Work instruction:
Pick each line that has "forward" out of the records.

Version difference data
• • • •
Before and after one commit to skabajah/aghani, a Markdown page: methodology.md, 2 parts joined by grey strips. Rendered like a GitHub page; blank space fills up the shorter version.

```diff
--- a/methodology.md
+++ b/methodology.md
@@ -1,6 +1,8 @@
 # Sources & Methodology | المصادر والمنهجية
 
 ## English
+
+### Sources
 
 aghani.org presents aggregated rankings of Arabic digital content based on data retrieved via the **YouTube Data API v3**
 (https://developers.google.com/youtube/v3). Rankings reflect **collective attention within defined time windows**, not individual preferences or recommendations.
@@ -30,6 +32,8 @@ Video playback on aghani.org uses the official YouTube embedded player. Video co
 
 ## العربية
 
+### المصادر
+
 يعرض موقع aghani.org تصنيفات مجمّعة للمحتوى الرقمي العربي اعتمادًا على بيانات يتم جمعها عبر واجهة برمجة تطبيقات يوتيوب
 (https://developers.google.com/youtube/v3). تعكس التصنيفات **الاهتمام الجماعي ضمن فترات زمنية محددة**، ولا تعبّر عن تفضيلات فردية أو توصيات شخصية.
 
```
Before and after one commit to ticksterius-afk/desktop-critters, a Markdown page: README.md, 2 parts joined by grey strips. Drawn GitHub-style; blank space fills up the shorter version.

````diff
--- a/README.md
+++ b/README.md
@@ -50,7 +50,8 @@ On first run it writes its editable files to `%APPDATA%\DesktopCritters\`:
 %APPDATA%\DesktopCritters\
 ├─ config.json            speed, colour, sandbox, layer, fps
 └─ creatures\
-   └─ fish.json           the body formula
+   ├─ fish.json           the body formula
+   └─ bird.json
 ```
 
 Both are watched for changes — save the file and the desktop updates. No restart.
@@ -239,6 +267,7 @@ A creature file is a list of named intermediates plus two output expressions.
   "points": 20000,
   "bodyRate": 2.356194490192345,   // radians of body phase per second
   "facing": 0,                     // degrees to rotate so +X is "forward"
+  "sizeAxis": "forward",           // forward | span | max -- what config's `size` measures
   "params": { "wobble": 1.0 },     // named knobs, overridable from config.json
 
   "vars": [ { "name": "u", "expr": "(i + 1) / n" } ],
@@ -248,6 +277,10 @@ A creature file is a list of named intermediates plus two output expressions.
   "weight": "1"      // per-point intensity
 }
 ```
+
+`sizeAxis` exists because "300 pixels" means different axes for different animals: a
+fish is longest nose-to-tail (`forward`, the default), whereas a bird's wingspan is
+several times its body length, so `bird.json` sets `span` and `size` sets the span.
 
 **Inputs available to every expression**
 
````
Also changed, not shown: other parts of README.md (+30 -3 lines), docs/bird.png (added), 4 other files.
• • • •
Your solution:
   "facing": 0,                     // degrees to rotate so +X is "forward"
+  "sizeAxis": "forward",           // forward | span | max -- what config's `size` measures
+fish is longest nose-to-tail (`forward`, the default), whereas a bird's wingspan is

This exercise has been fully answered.